EXERCISE AIM: Each record below should be repeated precisely as written.

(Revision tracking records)
* * * * * * *

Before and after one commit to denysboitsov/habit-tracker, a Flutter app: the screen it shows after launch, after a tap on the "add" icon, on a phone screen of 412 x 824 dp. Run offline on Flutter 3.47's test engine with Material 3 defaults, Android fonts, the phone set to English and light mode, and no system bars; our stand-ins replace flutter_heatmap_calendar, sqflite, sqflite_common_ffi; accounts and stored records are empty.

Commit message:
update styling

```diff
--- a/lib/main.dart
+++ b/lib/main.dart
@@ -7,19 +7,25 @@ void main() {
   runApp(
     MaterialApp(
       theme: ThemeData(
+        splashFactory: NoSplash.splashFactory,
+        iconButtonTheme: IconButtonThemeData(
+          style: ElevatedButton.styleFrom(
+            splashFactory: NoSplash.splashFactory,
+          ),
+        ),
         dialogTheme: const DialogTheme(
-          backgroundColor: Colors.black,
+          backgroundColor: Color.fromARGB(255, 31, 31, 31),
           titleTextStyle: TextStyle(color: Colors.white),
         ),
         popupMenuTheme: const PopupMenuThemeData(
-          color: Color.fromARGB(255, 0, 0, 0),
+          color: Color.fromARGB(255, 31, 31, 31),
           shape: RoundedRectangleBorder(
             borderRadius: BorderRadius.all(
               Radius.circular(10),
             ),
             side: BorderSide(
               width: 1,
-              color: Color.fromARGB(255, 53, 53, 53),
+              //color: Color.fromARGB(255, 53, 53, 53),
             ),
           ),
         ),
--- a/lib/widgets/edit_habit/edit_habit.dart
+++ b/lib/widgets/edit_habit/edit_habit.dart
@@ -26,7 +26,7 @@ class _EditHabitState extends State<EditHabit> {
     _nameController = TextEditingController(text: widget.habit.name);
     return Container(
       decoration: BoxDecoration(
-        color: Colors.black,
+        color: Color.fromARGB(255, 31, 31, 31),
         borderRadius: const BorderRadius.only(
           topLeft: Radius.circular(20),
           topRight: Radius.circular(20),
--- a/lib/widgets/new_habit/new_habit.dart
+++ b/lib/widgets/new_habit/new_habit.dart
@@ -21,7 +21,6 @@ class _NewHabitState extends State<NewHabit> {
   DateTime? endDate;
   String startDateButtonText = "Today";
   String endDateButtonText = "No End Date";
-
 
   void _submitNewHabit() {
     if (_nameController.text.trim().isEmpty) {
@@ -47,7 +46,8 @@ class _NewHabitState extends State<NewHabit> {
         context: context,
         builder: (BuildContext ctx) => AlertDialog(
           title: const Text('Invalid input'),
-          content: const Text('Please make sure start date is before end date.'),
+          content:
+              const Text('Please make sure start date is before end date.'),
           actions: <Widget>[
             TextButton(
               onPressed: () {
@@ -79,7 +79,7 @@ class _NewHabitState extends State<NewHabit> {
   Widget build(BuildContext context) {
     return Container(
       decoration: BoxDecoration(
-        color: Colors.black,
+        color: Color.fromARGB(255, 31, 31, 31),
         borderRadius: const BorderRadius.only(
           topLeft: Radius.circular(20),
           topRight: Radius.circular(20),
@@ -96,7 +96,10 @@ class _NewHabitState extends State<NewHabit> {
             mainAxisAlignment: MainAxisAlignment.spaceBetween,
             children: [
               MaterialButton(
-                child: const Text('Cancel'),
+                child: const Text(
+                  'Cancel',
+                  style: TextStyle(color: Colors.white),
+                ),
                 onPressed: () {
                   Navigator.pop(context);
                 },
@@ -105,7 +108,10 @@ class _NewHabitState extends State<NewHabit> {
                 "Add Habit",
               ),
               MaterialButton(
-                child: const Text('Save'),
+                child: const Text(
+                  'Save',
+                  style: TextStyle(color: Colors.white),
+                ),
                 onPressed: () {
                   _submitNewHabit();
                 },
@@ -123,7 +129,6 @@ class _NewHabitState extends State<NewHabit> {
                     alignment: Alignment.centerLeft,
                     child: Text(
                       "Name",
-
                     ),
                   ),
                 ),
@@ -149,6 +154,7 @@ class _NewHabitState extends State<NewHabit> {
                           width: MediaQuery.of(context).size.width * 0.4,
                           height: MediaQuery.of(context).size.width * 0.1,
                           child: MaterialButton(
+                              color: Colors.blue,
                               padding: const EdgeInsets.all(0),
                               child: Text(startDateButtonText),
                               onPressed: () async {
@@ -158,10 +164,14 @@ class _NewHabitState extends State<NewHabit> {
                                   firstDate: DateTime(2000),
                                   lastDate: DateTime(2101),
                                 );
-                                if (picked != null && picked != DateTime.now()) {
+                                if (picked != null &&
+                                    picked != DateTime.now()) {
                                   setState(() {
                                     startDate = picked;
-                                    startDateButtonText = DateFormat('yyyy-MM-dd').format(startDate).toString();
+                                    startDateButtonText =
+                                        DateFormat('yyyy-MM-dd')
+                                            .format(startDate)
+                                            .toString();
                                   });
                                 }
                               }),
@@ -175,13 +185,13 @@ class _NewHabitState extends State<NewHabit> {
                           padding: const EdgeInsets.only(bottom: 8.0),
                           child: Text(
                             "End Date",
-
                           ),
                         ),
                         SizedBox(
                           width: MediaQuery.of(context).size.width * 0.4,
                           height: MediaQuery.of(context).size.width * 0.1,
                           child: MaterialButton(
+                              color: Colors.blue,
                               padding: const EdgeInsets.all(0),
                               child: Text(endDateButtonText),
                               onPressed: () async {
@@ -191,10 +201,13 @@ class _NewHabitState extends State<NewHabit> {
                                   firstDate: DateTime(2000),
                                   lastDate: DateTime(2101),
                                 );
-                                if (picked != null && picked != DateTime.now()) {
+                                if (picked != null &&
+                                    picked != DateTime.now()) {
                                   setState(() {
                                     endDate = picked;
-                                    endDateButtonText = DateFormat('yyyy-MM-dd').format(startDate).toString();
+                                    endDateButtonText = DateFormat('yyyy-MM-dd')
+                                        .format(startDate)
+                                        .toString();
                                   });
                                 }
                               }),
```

* * * * * * *

FINISHED TASK:
Before and after one commit to denysboitsov/habit-tracker, a Flutter app: the screen it shows after launch, after a tap on the "add" icon, on a phone screen of 412 x 824 dp. Run offline on Flutter 3.47's test engine with Material 3 defaults, Android fonts, the phone set to English and light mode, and no system bars; our stand-ins replace flutter_heatmap_calendar, sqflite, sqflite_common_ffi; accounts and stored records are empty.

Commit message:
update styling

```diff
--- a/lib/main.dart
+++ b/lib/main.dart
@@ -7,19 +7,25 @@ void main() {
   runApp(
     MaterialApp(
       theme: ThemeData(
+        splashFactory: NoSplash.splashFactory,
+        iconButtonTheme: IconButtonThemeData(
+          style: ElevatedButton.styleFrom(
+            splashFactory: NoSplash.splashFactory,
+          ),
+        ),
         dialogTheme: const DialogTheme(
-          backgroundColor: Colors.black,
+          backgroundColor: Color.fromARGB(255, 31, 31, 31),
           titleTextStyle: TextStyle(color: Colors.white),
         ),
         popupMenuTheme: const PopupMenuThemeData(
-          color: Color.fromARGB(255, 0, 0, 0),
+          color: Color.fromARGB(255, 31, 31, 31),
           shape: RoundedRectangleBorder(
             borderRadius: BorderRadius.all(
               Radius.circular(10),
             ),
             side: BorderSide(
               width: 1,
-              color: Color.fromARGB(255, 53, 53, 53),
+              //color: Color.fromARGB(255, 53, 53, 53),
             ),
           ),
         ),
--- a/lib/widgets/edit_habit/edit_habit.dart
+++ b/lib/widgets/edit_habit/edit_habit.dart
@@ -26,7 +26,7 @@ class _EditHabitState extends State<EditHabit> {
     _nameController = TextEditingController(text: widget.habit.name);
     return Container(
       decoration: BoxDecoration(
-        color: Colors.black,
+        color: Color.fromARGB(255, 31, 31, 31),
         borderRadius: const BorderRadius.only(
           topLeft: Radius.circular(20),
           topRight: Radius.circular(20),
--- a/lib/widgets/new_habit/new_habit.dart
+++ b/lib/widgets/new_habit/new_habit.dart
@@ -21,7 +21,6 @@ class _NewHabitState extends State<NewHabit> {
   DateTime? endDate;
   String startDateButtonText = "Today";
   String endDateButtonText = "No End Date";
-
 
   void _submitNewHabit() {
     if (_nameController.text.trim().isEmpty) {
@@ -47,7 +46,8 @@ class _NewHabitState extends State<NewHabit> {
         context: context,
         builder: (BuildContext ctx) => AlertDialog(
           title: const Text('Invalid input'),
-          content: const Text('Please make sure start date is before end date.'),
+          content:
+              const Text('Please make sure start date is before end date.'),
           actions: <Widget>[
             TextButton(
               onPressed: () {
@@ -79,7 +79,7 @@ class _NewHabitState extends State<NewHabit> {
   Widget build(BuildContext context) {
     return Container(
       decoration: BoxDecoration(
-        color: Colors.black,
+        color: Color.fromARGB(255, 31, 31, 31),
         borderRadius: const BorderRadius.only(
           topLeft: Radius.circular(20),
           topRight: Radius.circular(20),
@@ -96,7 +96,10 @@ class _NewHabitState extends State<NewHabit> {
             mainAxisAlignment: MainAxisAlignment.spaceBetween,
             children: [
               MaterialButton(
-                child: const Text('Cancel'),
+                child: const Text(
+                  'Cancel',
+                  style: TextStyle(color: Colors.white),
+                ),
                 onPressed: () {
                   Navigator.pop(context);
                 },
@@ -105,7 +108,10 @@ class _NewHabitState extends State<NewHabit> {
                 "Add Habit",
               ),
               MaterialButton(
-                child: const Text('Save'),
+                child: const Text(
+                  'Save',
+                  style: TextStyle(color: Colors.white),
+                ),
                 onPressed: () {
                   _submitNewHabit();
                 },
@@ -123,7 +129,6 @@ class _NewHabitState extends State<NewHabit> {
                     alignment: Alignment.centerLeft,
                     child: Text(
                       "Name",
-
                     ),
                   ),
                 ),
@@ -149,6 +154,7 @@ class _NewHabitState extends State<NewHabit> {
                           width: MediaQuery.of(context).size.width * 0.4,
                           height: MediaQuery.of(context).size.width * 0.1,
                           child: MaterialButton(
+                              color: Colors.blue,
                               padding: const EdgeInsets.all(0),
                               child: Text(startDateButtonText),
                               onPressed: () async {
@@ -158,10 +164,14 @@ class _NewHabitState extends State<NewHabit> {
                                   firstDate: DateTime(2000),
                                   lastDate: DateTime(2101),
                                 );
-                                if (picked != null && picked != DateTime.now()) {
+                                if (picked != null &&
+                                    picked != DateTime.now()) {
                                   setState(() {
                                     startDate = picked;
-                                    startDateButtonText = DateFormat('yyyy-MM-dd').format(startDate).toString();
+                                    startDateButtonText =
+                                        DateFormat('yyyy-MM-dd')
+                                            .format(startDate)
+                                            .toString();
                                   });
                                 }
                               }),
@@ -175,13 +185,13 @@ class _NewHabitState extends State<NewHabit> {
                           padding: const EdgeInsets.only(bottom: 8.0),
                           child: Text(
                             "End Date",
-
                           ),
                         ),
                         SizedBox(
                           width: MediaQuery.of(context).size.width * 0.4,
                           height: MediaQuery.of(context).size.width * 0.1,
                           child: MaterialButton(
+                              color: Colors.blue,
                               padding: const EdgeInsets.all(0),
                               child: Text(endDateButtonText),
                               onPressed: () async {
@@ -191,10 +201,13 @@ class _NewHabitState extends State<NewHabit> {
                                   firstDate: DateTime(2000),
                                   lastDate: DateTime(2101),
                                 );
-                                if (picked != null && picked != DateTime.now()) {
+                                if (picked != null &&
+                                    picked != DateTime.now()) {
                                   setState(() {
                                     endDate = picked;
-                                    endDateButtonText = DateFormat('yyyy-MM-dd').format(startDate).toString();
+                                    endDateButtonText = DateFormat('yyyy-MM-dd')
+                                        .format(startDate)
+                                        .toString();
                                   });
                                 }
                               }),
```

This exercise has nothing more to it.